*** RECORDS PROVIDED ***
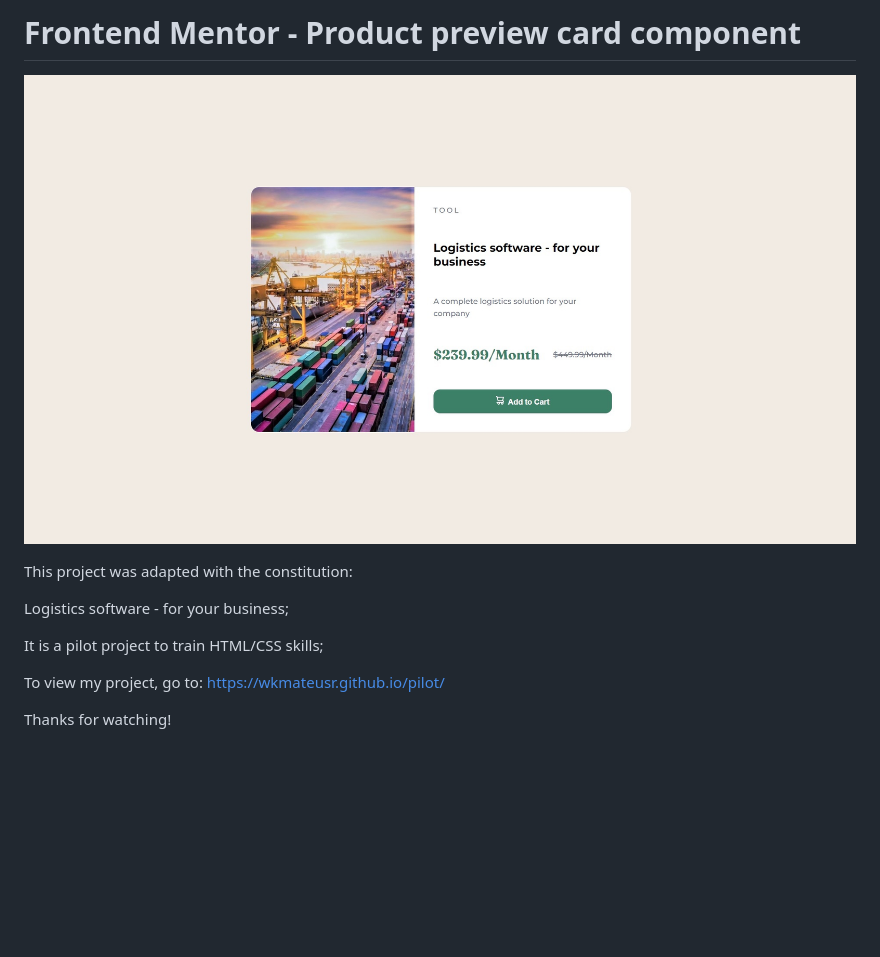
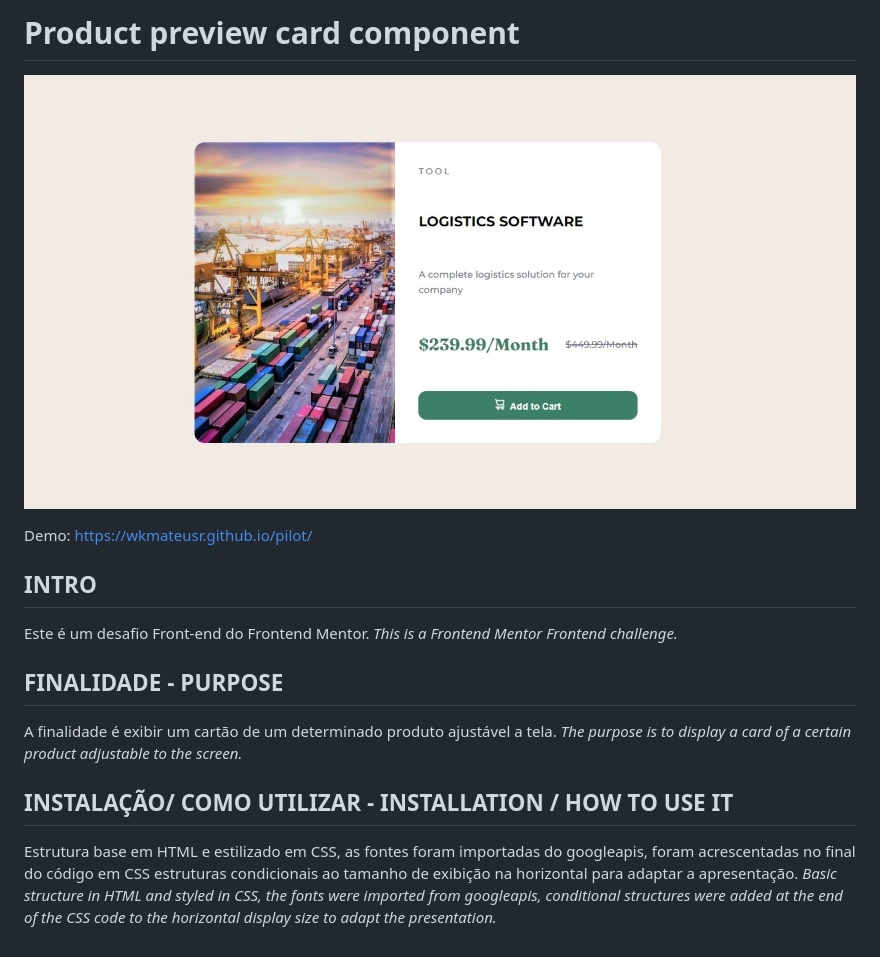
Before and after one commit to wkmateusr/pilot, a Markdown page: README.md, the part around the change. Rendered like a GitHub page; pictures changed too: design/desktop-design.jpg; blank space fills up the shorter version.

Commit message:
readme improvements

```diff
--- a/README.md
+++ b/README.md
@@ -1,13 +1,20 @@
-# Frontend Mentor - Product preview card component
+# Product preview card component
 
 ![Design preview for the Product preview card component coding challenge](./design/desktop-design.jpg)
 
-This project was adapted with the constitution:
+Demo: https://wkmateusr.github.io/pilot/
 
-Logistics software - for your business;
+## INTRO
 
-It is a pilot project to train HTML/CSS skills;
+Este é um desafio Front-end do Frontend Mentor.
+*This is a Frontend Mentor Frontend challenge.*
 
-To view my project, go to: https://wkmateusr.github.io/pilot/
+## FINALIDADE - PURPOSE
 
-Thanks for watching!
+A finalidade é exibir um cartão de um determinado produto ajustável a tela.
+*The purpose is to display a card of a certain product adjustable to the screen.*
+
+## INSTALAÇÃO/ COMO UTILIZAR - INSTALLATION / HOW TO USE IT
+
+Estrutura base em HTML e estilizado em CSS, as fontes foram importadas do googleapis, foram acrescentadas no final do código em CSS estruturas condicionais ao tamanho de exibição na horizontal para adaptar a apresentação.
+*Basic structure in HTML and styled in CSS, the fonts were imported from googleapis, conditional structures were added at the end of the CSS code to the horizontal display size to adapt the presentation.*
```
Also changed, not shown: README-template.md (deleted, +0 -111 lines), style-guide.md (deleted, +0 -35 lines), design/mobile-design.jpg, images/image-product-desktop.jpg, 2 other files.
*** End of RECORDS PROVIDED ***
-- TASK REQUIREMENTS --
Restate each entry word for word. Omit every picture.

-- COMPLETED TASK --
Before and after one commit to wkmateusr/pilot, a Markdown page: README.md, the part around the change. Rendered like a GitHub page; pictures changed too: design/desktop-design.jpg; blank space fills up the shorter version.

Commit message:
readme improvements

```diff
--- a/README.md
+++ b/README.md
@@ -1,13 +1,20 @@
-# Frontend Mentor - Product preview card component
+# Product preview card component
 
 ![Design preview for the Product preview card component coding challenge](./design/desktop-design.jpg)
 
-This project was adapted with the constitution:
+Demo: https://wkmateusr.github.io/pilot/
 
-Logistics software - for your business;
+## INTRO
 
-It is a pilot project to train HTML/CSS skills;
+Este é um desafio Front-end do Frontend Mentor.
+*This is a Frontend Mentor Frontend challenge.*
 
-To view my project, go to: https://wkmateusr.github.io/pilot/
+## FINALIDADE - PURPOSE
 
-Thanks for watching!
+A finalidade é exibir um cartão de um determinado produto ajustável a tela.
+*The purpose is to display a card of a certain product adjustable to the screen.*
+
+## INSTALAÇÃO/ COMO UTILIZAR - INSTALLATION / HOW TO USE IT
+
+Estrutura base em HTML e estilizado em CSS, as fontes foram importadas do googleapis, foram acrescentadas no final do código em CSS estruturas condicionais ao tamanho de exibição na horizontal para adaptar a apresentação.
+*Basic structure in HTML and styled in CSS, the fonts were imported from googleapis, conditional structures were added at the end of the CSS code to the horizontal display size to adapt the presentation.*
```
Also changed, not shown: README-template.md (deleted, +0 -111 lines), style-guide.md (deleted, +0 -35 lines), design/mobile-design.jpg, images/image-product-desktop.jpg, 2 other files.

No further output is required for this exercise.